Treatment for tarsal tunnel syndrome includes the use of anti-inflammatory medication, wearing orthotics (artificial devices such as splints, braces or supports), corticosteroid injections or, usually as a last resort, surgery to relieve pressure on the affected nerve.
Surgery to treat tarsal tunnel syndrome aims to relieve the pressure on the tibial nerve that is causing the pain and numbness in the ankle (or ankles). Tarsal tunnel syndrome release surgery usually requires local ligaments and tarsal muscles to be cut and reattached in order to relieve the compression of the tibial nerve.
The surgery is usually carried out using keyhole techniques; this requires only small incisions in the skin which aids healing and speeds recovery.
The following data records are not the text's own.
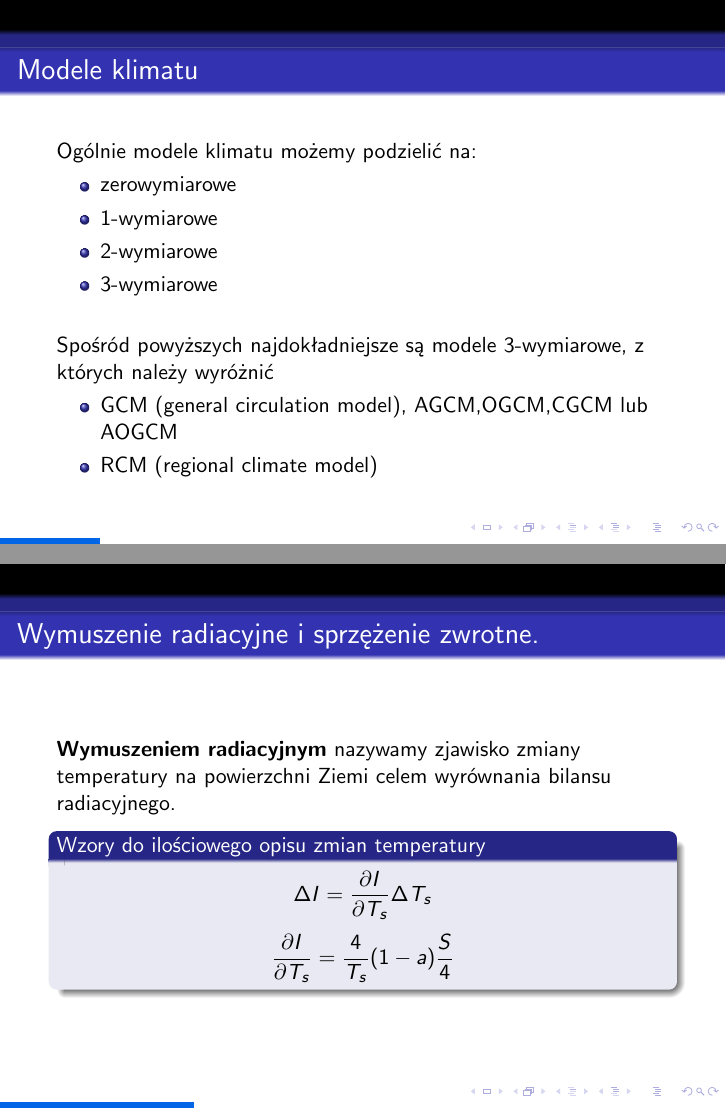
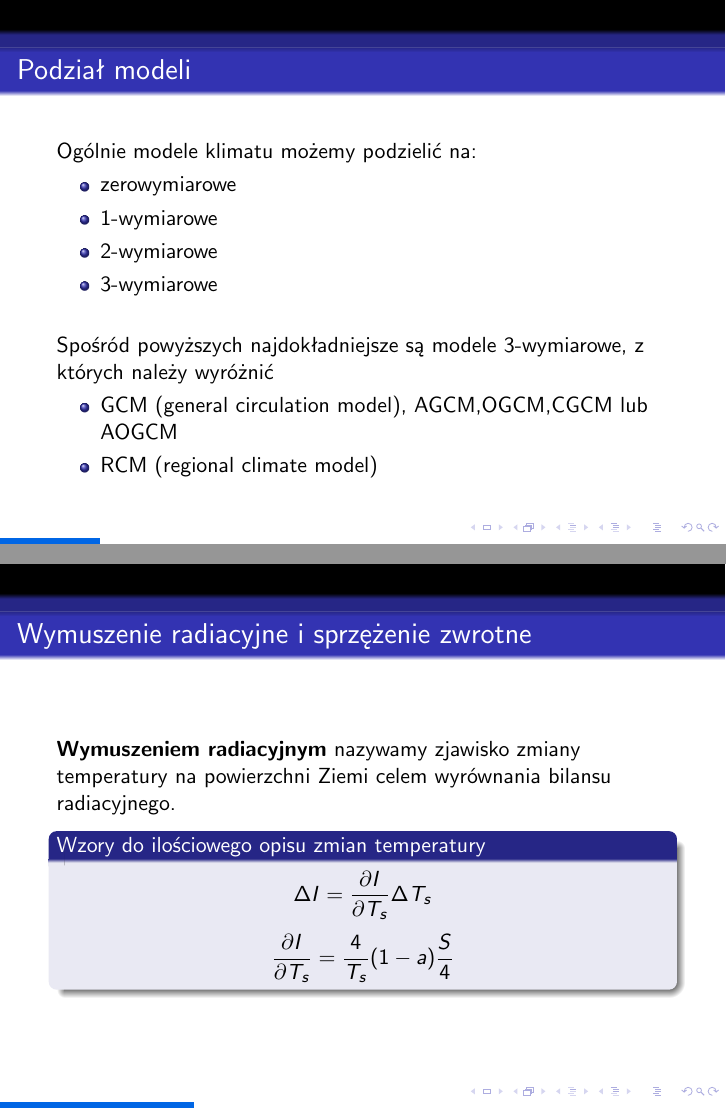
Before and after one commit to zuziakaxel/F--Modele-klimatu, LaTeX slides (presentation_1.tex): pages 5 and 8 of 25, joined at a grey line. Compiled offline with pdfLaTeX.

Commit message:
zmerguj to do mastera ze swoimi poprawkami

```diff
--- a/presentation_1.tex
+++ b/presentation_1.tex
@@ -166,7 +166,7 @@ Modele klimatu są uproszonym opisem skomplikowanych procesów.
 \end{frame}
 
 \begin{frame}
-	\frametitle{Modele klimatu}
+	\frametitle{Podział modeli}
 	Ogólnie modele klimatu możemy podzielić na:
 	\begin{itemize}
 		\item zerowymiarowe
```
Also changed, not shown: presentation_1.pdf, presentation_1.tex (2 more changed lines).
The operation may be carried out under a general anaesthetic (so you’ll be asleep) or a local anaesthetic (so you’ll stay awake but won’t feel anything). The operation usually takes around an hour and you’ll usually go home on the same day.
Tarsal tunnel syndrome surgery is usually very successful at treating the condition.
Immediately after surgery we’ll help you manage any pain or discomfort with painkillers. We’ll discuss your aftercare and arrange any follow-up appointments with you before you leave hospital.
In the next few days you’ll be able to walk with the aid of crutches but you’ll need plenty of rest with your leg raised. You’ll be offered a programme of physiotherapy to aid your recovery, and we’ll let you know how soon you’ll be able to resume normal day to day activities.
As with any surgical procedure there can be some risks, including:
- blood clots (including deep vein thrombosis (DVT)
Anti-inflammatory medication, wearing orthotics, or steroid injections.